Pushing the Envelopegraph

Story by Laurie Bellah-Strebeck and Photo by USDA


The world population is expected to increase by 50 percent in the next 40 years. This means more mouths to feed, with no new land for crops to feed them. Farmland is being developed every day and water resources are being depleted. There are currently not enough young people going into production agriculture to replace those who are retiring. With all these negative pressures, how will agricultural producers feed the growing world?

In 1940, one American farmer was only producing enough to feed and clothe 19 people, according to the Texas Tech University College of Agricultural Sciences and Natural Resources website. Today, one American farmer alone feeds and clothes approximately 145 people in the United States.  If exports are included into these statistics, each American farmer actually feeds and clothes 200 people. How have such extreme leaps been made in production agriculture thus far?

Eduardo Segarra, Ph.D., is the department chair for the Department of Agricultural and Applied Economics at Texas Tech. To the questions how to feed the growing world and how such extreme leaps have been made in agriculture, Segarra said the answer is one in the same.

“There is no doubt that technological progress is the single most important factor in agriculture,” Segarra said.
Segarra explained that technological progress is not something that just happens. It has to be planned, funded and researched, strategized and applied. 

Over the next four decades, major steps will have to be made to ensure the world’s population is fed. Research for better plant varieties, production of more efficient equipment and the continuing education of producers are just a few important aspects in increasing agriculture production.

One of the most important and obvious technological changes needed is to increase crop yield. According to the United States Department of Agriculture, 40 years ago the average corn yield was 88.1 bushels per acre. Today, the average corn yield is 152.8 bushels per acre.

Layne Strebeck, senior in agricultural and applied economics, is well aware of the importance of technology in agriculture and is excited to return back to the farm after graduation.

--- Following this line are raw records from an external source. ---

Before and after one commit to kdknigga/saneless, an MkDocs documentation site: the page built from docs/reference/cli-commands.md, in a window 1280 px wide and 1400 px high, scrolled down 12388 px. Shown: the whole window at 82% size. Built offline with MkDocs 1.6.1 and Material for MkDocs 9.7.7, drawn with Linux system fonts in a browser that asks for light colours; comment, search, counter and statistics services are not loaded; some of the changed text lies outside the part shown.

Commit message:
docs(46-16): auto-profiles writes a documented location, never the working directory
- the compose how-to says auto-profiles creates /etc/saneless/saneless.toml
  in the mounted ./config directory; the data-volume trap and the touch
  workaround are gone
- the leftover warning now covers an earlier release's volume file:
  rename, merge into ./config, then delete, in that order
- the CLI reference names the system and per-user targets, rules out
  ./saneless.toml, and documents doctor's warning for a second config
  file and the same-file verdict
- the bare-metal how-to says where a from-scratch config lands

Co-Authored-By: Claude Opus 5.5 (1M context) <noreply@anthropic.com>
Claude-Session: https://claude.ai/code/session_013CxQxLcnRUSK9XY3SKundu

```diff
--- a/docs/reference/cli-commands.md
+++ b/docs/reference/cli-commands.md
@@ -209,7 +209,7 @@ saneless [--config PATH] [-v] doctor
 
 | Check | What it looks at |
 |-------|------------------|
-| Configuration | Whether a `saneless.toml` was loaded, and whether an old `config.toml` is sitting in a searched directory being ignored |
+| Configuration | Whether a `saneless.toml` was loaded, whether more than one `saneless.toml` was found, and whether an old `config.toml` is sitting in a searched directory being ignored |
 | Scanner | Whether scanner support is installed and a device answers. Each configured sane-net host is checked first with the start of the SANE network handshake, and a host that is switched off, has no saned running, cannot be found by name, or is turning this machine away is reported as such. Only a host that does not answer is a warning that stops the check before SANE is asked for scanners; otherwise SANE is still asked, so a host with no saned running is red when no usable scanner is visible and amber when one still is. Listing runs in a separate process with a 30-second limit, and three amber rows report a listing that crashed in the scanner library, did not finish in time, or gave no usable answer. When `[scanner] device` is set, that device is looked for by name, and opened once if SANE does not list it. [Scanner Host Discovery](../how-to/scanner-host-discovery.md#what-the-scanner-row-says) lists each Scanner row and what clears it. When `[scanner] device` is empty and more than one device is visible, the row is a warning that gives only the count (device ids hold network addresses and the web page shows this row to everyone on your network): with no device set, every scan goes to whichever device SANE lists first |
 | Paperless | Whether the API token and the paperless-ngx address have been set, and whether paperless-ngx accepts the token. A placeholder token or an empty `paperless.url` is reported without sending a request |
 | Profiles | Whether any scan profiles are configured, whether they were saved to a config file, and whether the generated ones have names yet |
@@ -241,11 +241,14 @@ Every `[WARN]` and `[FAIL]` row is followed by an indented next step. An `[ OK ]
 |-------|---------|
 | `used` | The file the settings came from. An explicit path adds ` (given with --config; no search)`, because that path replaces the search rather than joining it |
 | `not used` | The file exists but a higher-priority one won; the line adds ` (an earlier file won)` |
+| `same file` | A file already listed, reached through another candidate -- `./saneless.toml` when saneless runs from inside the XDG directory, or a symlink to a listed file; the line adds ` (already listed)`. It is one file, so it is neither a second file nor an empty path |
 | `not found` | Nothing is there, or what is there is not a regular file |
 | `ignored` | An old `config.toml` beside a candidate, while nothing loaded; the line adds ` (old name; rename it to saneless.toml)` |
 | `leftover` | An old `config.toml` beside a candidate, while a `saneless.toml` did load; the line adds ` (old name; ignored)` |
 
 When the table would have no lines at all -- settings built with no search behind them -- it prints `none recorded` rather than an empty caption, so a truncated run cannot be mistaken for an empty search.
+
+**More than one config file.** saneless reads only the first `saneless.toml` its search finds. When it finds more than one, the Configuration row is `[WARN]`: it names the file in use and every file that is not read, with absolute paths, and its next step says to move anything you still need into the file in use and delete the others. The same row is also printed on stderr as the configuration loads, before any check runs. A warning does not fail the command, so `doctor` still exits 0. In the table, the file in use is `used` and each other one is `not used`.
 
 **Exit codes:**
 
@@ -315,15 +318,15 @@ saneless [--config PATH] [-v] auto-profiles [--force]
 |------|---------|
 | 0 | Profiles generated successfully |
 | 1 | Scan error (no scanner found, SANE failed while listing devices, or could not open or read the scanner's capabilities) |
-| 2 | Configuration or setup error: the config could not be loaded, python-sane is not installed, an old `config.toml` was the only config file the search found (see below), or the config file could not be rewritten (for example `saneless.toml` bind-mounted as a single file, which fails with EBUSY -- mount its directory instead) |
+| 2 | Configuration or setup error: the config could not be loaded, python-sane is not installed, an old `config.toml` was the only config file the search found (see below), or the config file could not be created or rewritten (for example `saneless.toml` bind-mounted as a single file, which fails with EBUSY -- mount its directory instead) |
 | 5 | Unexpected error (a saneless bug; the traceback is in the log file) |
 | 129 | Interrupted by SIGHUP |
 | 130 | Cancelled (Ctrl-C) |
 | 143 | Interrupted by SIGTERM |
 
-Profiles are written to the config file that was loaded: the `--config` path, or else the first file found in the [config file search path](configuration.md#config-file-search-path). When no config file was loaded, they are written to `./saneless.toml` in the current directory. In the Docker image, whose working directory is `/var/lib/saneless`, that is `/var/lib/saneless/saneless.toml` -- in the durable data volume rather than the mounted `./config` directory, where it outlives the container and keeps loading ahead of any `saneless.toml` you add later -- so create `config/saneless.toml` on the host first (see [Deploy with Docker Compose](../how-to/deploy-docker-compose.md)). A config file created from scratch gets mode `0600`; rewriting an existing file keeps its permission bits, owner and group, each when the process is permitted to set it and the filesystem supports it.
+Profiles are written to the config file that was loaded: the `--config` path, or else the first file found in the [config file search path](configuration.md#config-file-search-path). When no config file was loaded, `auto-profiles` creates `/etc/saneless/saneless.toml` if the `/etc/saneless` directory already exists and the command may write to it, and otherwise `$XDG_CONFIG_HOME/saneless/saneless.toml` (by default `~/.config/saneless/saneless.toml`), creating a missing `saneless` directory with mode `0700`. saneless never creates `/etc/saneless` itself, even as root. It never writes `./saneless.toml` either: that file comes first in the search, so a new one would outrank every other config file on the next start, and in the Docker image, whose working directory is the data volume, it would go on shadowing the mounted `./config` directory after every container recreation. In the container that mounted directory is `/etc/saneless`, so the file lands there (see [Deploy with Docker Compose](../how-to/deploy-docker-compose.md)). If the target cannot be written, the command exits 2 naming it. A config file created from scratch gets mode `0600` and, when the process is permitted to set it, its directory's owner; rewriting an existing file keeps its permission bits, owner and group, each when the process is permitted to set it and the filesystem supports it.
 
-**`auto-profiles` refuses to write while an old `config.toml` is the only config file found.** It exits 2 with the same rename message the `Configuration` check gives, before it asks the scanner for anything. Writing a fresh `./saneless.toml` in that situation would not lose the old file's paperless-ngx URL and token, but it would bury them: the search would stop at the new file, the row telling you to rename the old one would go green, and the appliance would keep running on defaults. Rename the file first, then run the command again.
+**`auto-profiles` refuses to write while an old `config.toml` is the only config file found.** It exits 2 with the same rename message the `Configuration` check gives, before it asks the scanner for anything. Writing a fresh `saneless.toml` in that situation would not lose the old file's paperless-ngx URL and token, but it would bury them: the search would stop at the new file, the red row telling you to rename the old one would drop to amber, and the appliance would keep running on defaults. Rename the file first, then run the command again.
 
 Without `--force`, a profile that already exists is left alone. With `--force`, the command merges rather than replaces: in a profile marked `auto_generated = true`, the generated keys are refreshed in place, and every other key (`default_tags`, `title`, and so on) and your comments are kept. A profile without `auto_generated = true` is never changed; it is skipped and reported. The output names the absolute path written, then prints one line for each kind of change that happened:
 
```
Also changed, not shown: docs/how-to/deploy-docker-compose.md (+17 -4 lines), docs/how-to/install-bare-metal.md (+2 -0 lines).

“Obviously, technology is present in agriculture,” Strebeck said. “My granddad farmed with a mule-drawn plow. Now, I’m checking my irrigation sprinklers on my iPhone.”

Strebeck and Segarra agreed that agriculture is the most proactive industry in the world, but producers will have to continuously be willing to adapt to technological changes over time.

“It is very important that we are aware of the fact that we need to keep pushing the envelope,” Segarra said.

Agricultural scientists and researchers are not the only people needed to discover how to feed the growing world. It might be in the form of better educational programs or input from producers. Segarra said that feeding the growing world really involves everyone related to agriculture.

“We know what the population is going to be,” Segarra said, “We know they are going to eat, and we know what we are going to have to produce. We just have to find a way to do it.”